Within these entries, how many lines contain the word "term"? Answer with the number alone.

# Records from a data collection
▬▬▬▬▬▬

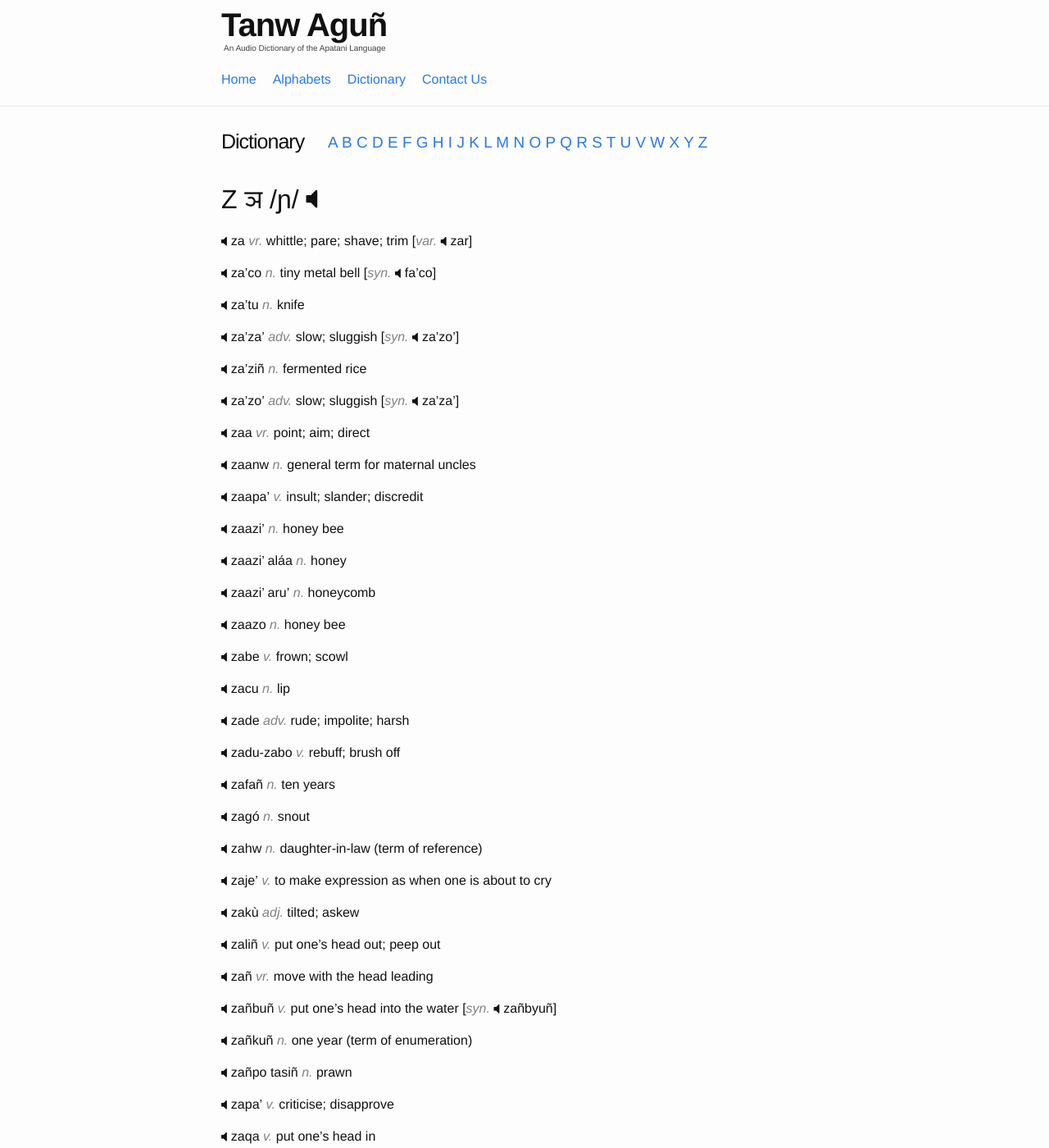
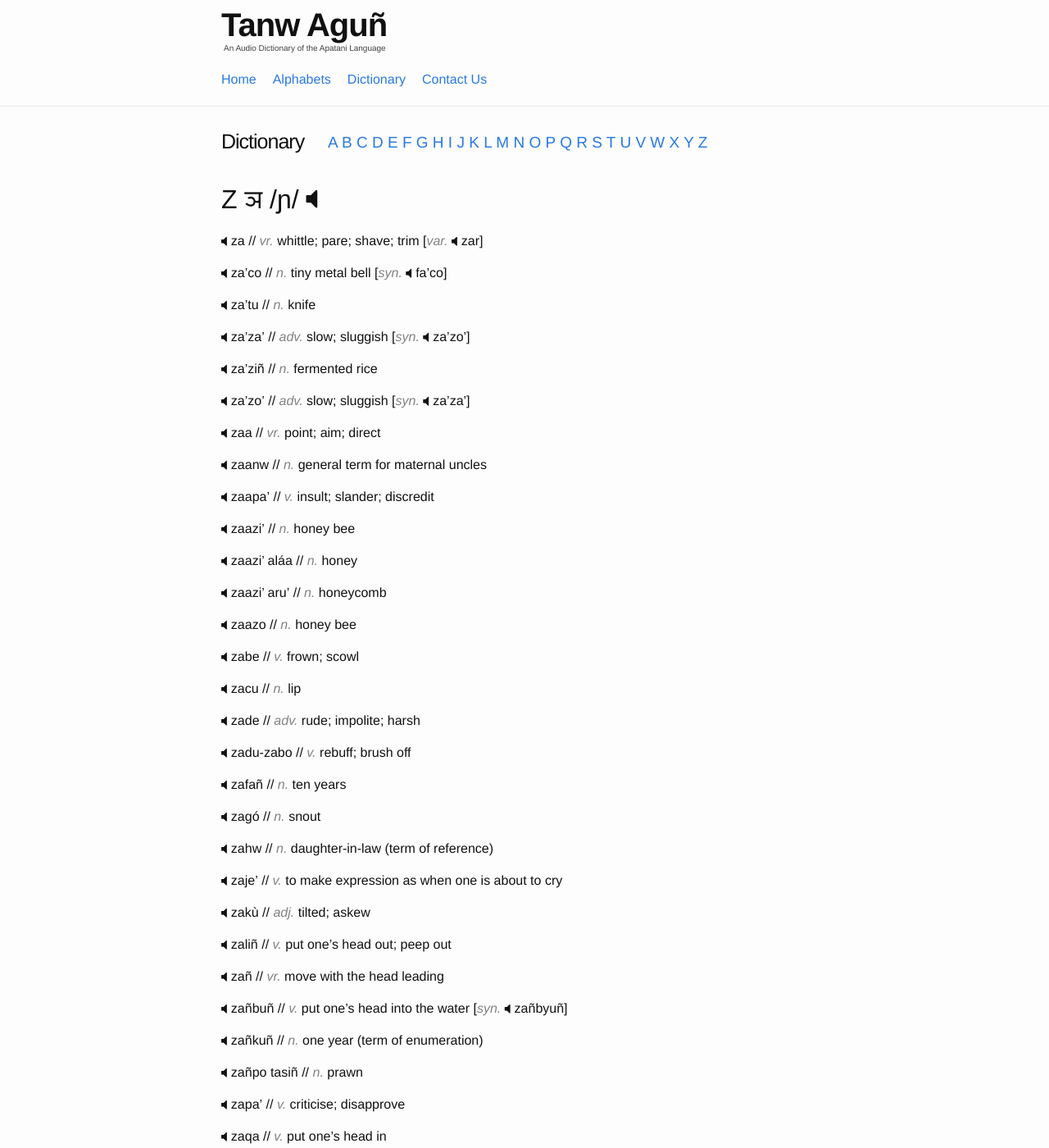
Before and after one commit to hacksparrow/language.apatani.org, a Jekyll site: the page built from dictionary/z.md, in a window 1280 px wide and 1400 px high. Shown: the whole window at 82% size. Built offline with Jekyll 4.4.1, drawn with Linux system fonts in a browser that asks for light colours; nearby versions of some CDN libraries; comment, search, counter and statistics services are not loaded; some of the changed text lies outside the part shown.

Commit message:
Update z.md

```diff
--- a/dictionary/z.md
+++ b/dictionary/z.md
@@ -6,202 +6,202 @@ devanagari: ञ
 ipa: ɲ
 ---
 
-__za__	_vr._	whittle; pare; shave; trim	[_var._	zar]
+__za__	// _vr._	whittle; pare; shave; trim	[_var._	zar]
 
 
-__za'co__	_n._	tiny metal bell	[_syn._	fa'co]
+__za'co__	// _n._	tiny metal bell	[_syn._	fa'co]
 
 
-__za'tu__	_n._	knife
+__za'tu__	// _n._	knife
 
 
-__za'za'__	_adv._	slow; sluggish	[_syn._	za'zo']
+__za'za'__	// _adv._	slow; sluggish	[_syn._	za'zo']
 
 
-__za'ziñ__	_n._	fermented rice
+__za'ziñ__	// _n._	fermented rice
 
 
-__za'zo'__	_adv._	slow; sluggish	[_syn._	za'za']
+__za'zo'__	// _adv._	slow; sluggish	[_syn._	za'za']
 
 
-__zaa__	_vr._	point; aim; direct
+__zaa__	// _vr._	point; aim; direct
 
 
-__zaanw__	_n._	general term for maternal uncles
+__zaanw__	// _n._	general term for maternal uncles
 
 
-__zaapa'__	_v._	insult; slander; discredit
+__zaapa'__	// _v._	insult; slander; discredit
 
 
-__zaazi'__	_n._	honey bee
+__zaazi'__	// _n._	honey bee
 
 
-__zaazi' aláa__	_n._	honey
+__zaazi' aláa__	// _n._	honey
 
 
-__zaazi' aru'__	_n._	honeycomb
+__zaazi' aru'__	// _n._	honeycomb
 
 
-__zaazo__	_n._	honey bee
+__zaazo__	// _n._	honey bee
 
 
-__zabe__	_v._	frown; scowl
+__zabe__	// _v._	frown; scowl
 
 
-__zacu__	_n._	lip
+__zacu__	// _n._	lip
 
 
-__zade__	_adv._	rude; impolite; harsh
+__zade__	// _adv._	rude; impolite; harsh
 
 
-__zadu-zabo__	_v._	rebuff; brush off
+__zadu-zabo__	// _v._	rebuff; brush off
 
 
-__zafañ__	_n._	ten years
+__zafañ__	// _n._	ten years
 
 
-__zagó__	_n._	snout
+__zagó__	// _n._	snout
 
 
-__zahw__	_n._	daughter-in-law (term of reference)
+__zahw__	// _n._	daughter-in-law (term of reference)
 
 
-__zaje'__	_v._	to make expression as when one is about to cry
+__zaje'__	// _v._	to make expression as when one is about to cry
 
 
-__zakù__	_adj._	tilted; askew
+__zakù__	// _adj._	tilted; askew
 
 
-__zaliñ__	_v._	put one's head out; peep out
+__zaliñ__	// _v._	put one's head out; peep out
 
 
-__zañ__	_vr._	move with the head leading
+__zañ__	// _vr._	move with the head leading
 
 
-__zañbuñ__	_v._	put one's head into the water	[_syn._	zañbyuñ]
+__zañbuñ__	// _v._	put one's head into the water	[_syn._	zañbyuñ]
 
 
-__zañkuñ__	_n._	one year (term of enumeration)
+__zañkuñ__	// _n._	one year (term of enumeration)
 
 
-__zañpo tasiñ__	_n._	prawn
+__zañpo tasiñ__	// _n._	prawn
 
 
-__zapa'__	_v._	criticise; disapprove
+__zapa'__	// _v._	criticise; disapprove
 
 
-__zaqa__	_v._	put one's head in
+__zaqa__	// _v._	put one's head in
 
 
-__zaqe__	_n._	one year
+__zaqe__	// _n._	one year
 
 
-__zaqo__	_n._	five years
+__zaqo__	// _n._	five years
 
 
-__zar__	_vr._	whittle; pare; shave; trim
+__zar__	// _vr._	whittle; pare; shave; trim
 
 
-__zar__	_vr._	step on something	[_syn._	zor]
+__zar__	// _vr._	step on something	[_syn._	zor]
 
 
-__zatañ__	_n._	snout or muzzle (of animal); edge or tip
+__zatañ__	// _n._	snout or muzzle (of animal); edge or tip
 
 
-__zatu__	_n._	resting place
+__zatu__	// _n._	resting place
 
 
-__zazi'__	_n._	honey	[_syn._	zazo]
+__zazi'__	// _n._	honey	[_syn._	zazo]
 
 
-__zazu'__	_n._	double chin; wrinkle under the chin
+__zazu'__	// _n._	double chin; wrinkle under the chin
 
 
-__zeñ__	_vr._	chew; masticate
+__zeñ__	// _vr._	chew; masticate
 
 
-__zeñci'__	_adj._	tasty; delicious	[_syn._	qeñci']
+__zeñci'__	// _adj._	tasty; delicious	[_syn._	qeñci']
 
 
-__zemw'__	_v._	break something into pieces by chewing
+__zemw'__	// _v._	break something into pieces by chewing
 
 
-__zi'mo__	_n._	face
+__zi'mo__	// _n._	face
 
 
-__zi'tw__	_n._	a variety of maize
+__zi'tw__	// _n._	a variety of maize
 
 
-__zi'xañ__	_num._	twenty
+__zi'xañ__	// _num._	twenty
 
 
-__zibo__	_n._	guest
+__zibo__	// _n._	guest
 
 
-__zibu__	_n._	Apatani shaman
+__zibu__	// _n._	Apatani shaman
 
 
-__zibu heñ__	_v._	predict; prophesy; foretell
+__zibu heñ__	// _v._	predict; prophesy; foretell
 
 
-__zibya__	_adv._	fast; quick
+__zibya__	// _adv._	fast; quick
 
 
-__zibyo'__	_v._	get free (as from a taboo period)
+__zibyo'__	// _v._	get free (as from a taboo period)
 
 
-__zima__	_cop._	there isn't; copula negator	[_ant._	do]
+__zima__	// _cop._	there isn't; copula negator	[_ant._	do]
 
 
-__zima'__	_n._	war; enemy
+__zima'__	// _n._	war; enemy
 
 
-__zime__	_n._	general term for people living in far north
+__zime__	// _n._	general term for people living in far north
 
 
-__zime-yaru__	_n._	rainbow
+__zime-yaru__	// _n._	rainbow
 
 
-__zimuñ__	_n._	young woman
+__zimuñ__	// _n._	young woman
 
 
-__zimw__	_n._	female
+__zimw__	// _n._	female
 
 
-__zimw iñgya__	_n._	space between the hearth and the wall on the right side while entering the house
+__zimw iñgya__	// _n._	space between the hearth and the wall on the right side while entering the house
 
 
-__ziñpvr__	_n._	nipple
+__ziñpvr__	// _n._	nipple
 
 
-__zipá__	_n._	general term for people living in the plains of the south
+__zipá__	// _n._	general term for people living in the plains of the south
 
 
-__zipá yaru__	_n._	an aquatic plant; azolla (_Azolla pinnata_)
+__zipá yaru__	// _n._	an aquatic plant; azolla (_Azolla pinnata_)
 
 
-__zo'__	_vr._	to abstain from doing some things during ritual prohibition
+__zo'__	// _vr._	to abstain from doing some things during ritual prohibition
 
 
-__zoho__	_v._	feed a baby after chewing the food
+__zoho__	// _v._	feed a baby after chewing the food
 
 
-__zoko ta'tì__	_n._	wood louse
+__zoko ta'tì__	// _n._	wood louse
 
 
-__zor__	_vr._	step on something	[_syn._	zar]
+__zor__	// _vr._	step on something	[_syn._	zar]
 
 
-__zoxe__	_n._	black panther (_Panthera pardus_)
+__zoxe__	// _n._	black panther (_Panthera pardus_)
 
 
-__zu'__	_v._	wipe (as with a cloth or a hand); rub
+__zu'__	// _v._	wipe (as with a cloth or a hand); rub
 
 
-__zu'pa'__	_v._	erase; wipe out; rub off
+__zu'pa'__	// _v._	erase; wipe out; rub off
 
 
-__zuu__	_vr._	prod as with a needle
+__zuu__	// _vr._	prod as with a needle
 
 
-__zuupa'__	_v._	remove something by pricking
+__zuupa'__	// _v._	remove something by pricking
```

▬▬▬▬▬▬

# RESULT OF THE TASK
10